=== Work to complete ===
When the string "QCheckBox" appears in a line of the records, show the whole line.

(Version difference data)
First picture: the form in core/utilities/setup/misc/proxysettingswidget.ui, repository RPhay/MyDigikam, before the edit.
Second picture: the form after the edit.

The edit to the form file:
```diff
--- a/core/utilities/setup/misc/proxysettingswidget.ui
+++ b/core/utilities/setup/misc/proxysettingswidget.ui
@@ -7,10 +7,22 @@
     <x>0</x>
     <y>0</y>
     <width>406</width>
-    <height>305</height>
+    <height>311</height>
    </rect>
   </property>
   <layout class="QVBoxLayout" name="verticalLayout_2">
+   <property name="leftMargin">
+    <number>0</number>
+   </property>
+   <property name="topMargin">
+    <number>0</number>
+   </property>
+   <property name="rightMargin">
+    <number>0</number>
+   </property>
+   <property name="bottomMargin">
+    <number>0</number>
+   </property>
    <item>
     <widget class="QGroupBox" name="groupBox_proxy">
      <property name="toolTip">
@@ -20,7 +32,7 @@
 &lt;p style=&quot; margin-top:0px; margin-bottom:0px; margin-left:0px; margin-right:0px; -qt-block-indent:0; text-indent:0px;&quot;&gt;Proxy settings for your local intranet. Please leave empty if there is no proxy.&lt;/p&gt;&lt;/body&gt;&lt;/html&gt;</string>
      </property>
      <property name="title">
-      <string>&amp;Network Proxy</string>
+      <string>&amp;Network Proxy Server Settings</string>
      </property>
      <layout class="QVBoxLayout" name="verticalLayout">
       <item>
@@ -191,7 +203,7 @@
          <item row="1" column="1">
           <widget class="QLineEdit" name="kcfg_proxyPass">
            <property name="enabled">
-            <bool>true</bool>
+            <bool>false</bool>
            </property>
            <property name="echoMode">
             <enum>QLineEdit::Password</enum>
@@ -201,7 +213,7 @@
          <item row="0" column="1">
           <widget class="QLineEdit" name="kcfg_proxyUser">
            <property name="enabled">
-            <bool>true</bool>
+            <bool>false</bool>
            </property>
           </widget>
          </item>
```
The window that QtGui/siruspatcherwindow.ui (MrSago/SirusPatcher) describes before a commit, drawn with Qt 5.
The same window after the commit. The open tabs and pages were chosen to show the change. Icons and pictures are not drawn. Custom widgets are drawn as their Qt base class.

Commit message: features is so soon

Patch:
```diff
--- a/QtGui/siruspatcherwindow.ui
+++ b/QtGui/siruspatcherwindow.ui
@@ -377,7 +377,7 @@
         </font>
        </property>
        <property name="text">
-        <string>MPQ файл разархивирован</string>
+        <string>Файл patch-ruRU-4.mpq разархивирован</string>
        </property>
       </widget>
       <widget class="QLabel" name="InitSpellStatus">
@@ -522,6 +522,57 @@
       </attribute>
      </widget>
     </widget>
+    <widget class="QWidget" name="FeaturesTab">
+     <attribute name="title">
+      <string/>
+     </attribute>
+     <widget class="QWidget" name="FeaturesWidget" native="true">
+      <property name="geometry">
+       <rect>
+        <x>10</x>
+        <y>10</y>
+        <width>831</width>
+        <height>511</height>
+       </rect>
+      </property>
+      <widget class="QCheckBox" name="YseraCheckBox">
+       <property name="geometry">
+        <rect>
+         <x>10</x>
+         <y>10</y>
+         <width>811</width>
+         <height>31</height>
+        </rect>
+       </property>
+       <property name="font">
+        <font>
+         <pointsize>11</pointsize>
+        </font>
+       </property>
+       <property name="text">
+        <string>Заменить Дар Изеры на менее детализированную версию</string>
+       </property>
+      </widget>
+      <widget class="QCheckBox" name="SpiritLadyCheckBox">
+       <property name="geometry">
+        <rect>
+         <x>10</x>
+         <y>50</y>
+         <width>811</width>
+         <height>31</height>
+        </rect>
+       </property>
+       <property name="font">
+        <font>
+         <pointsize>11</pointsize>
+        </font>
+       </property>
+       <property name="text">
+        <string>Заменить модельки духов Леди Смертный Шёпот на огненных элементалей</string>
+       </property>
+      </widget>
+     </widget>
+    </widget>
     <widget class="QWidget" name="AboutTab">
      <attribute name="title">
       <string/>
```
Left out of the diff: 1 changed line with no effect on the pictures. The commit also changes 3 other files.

=== The completed task ===
+      <widget class="QCheckBox" name="YseraCheckBox">
+      <widget class="QCheckBox" name="SpiritLadyCheckBox">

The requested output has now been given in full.